WORKING DATA:
::::
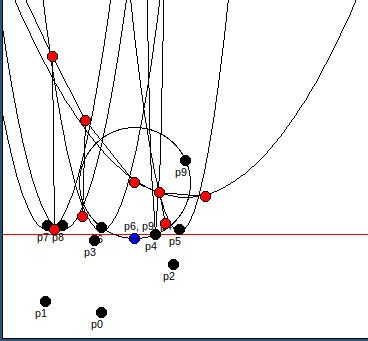
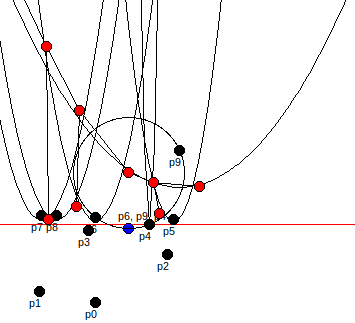
[FIX] Startup

diff --git a/main.py b/main.py
@@ -176,23 +176,23 @@ if __name__ == "__main__":
 
 
     vec = []
-    vec.append(Vector3D(6.58333333, 1.1))
-    vec.append(Vector3D(6.1,  2))
+    #vec.append(Vector3D(6.58333333, 1.1))
+    #vec.append(Vector3D(6.1,  2))
 
-    vec.append(Vector3D(2.96666667, 1.01666667))
-    vec.append(Vector3D(4, 1))
-    vec.append(Vector3D(10.2, 1.58333333))
-    vec.append(Vector3D(11.78333333, 1.25))
+    #vec.append(Vector3D(2.96666667, 1.01666667))
+    #vec.append(Vector3D(4, 1))
+    #vec.append(Vector3D(10.2, 1.58333333))
+    #vec.append(Vector3D(11.78333333, 1.25))
 
-    #[ 10.08333333   4.06666667   0.           1.        ]
-    #[ 11.78333333   1.25         0.           1.        ]
+    ##[ 10.08333333   4.06666667   0.           1.        ]
+    ##[ 11.78333333   1.25         0.           1.        ]
 
-    #vec.append(Vector3D(9.5, 2.06666667))
+    ##vec.append(Vector3D(9.5, 2.06666667))
 
-    vec.append(Vector3D(11.41666667,3.61666667))
+    #vec.append(Vector3D(11.41666667,3.61666667))
 
-    vec.append(Vector3D(6.6, 6.78333333))
-    vec.append(Vector3D(2.88333333, 6.08333333))
+    #vec.append(Vector3D(6.6, 6.78333333))
+    #vec.append(Vector3D(2.88333333, 6.08333333))
     """
     vec.append(Vector3D(5, 2.7))
     vec.append(Vector3D(3.2, 3))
::::
WHAT YOU WILL DO:
Please write out all the entries above again exactly as they appear, skipping any images.

ANSWER FOR THIS EXERCISE:
[FIX] Startup

diff --git a/main.py b/main.py
@@ -176,23 +176,23 @@ if __name__ == "__main__":
 
 
     vec = []
-    vec.append(Vector3D(6.58333333, 1.1))
-    vec.append(Vector3D(6.1,  2))
+    #vec.append(Vector3D(6.58333333, 1.1))
+    #vec.append(Vector3D(6.1,  2))
 
-    vec.append(Vector3D(2.96666667, 1.01666667))
-    vec.append(Vector3D(4, 1))
-    vec.append(Vector3D(10.2, 1.58333333))
-    vec.append(Vector3D(11.78333333, 1.25))
+    #vec.append(Vector3D(2.96666667, 1.01666667))
+    #vec.append(Vector3D(4, 1))
+    #vec.append(Vector3D(10.2, 1.58333333))
+    #vec.append(Vector3D(11.78333333, 1.25))
 
-    #[ 10.08333333   4.06666667   0.           1.        ]
-    #[ 11.78333333   1.25         0.           1.        ]
+    ##[ 10.08333333   4.06666667   0.           1.        ]
+    ##[ 11.78333333   1.25         0.           1.        ]
 
-    #vec.append(Vector3D(9.5, 2.06666667))
+    ##vec.append(Vector3D(9.5, 2.06666667))
 
-    vec.append(Vector3D(11.41666667,3.61666667))
+    #vec.append(Vector3D(11.41666667,3.61666667))
 
-    vec.append(Vector3D(6.6, 6.78333333))
-    vec.append(Vector3D(2.88333333, 6.08333333))
+    #vec.append(Vector3D(6.6, 6.78333333))
+    #vec.append(Vector3D(2.88333333, 6.08333333))
     """
     vec.append(Vector3D(5, 2.7))
     vec.append(Vector3D(3.2, 3))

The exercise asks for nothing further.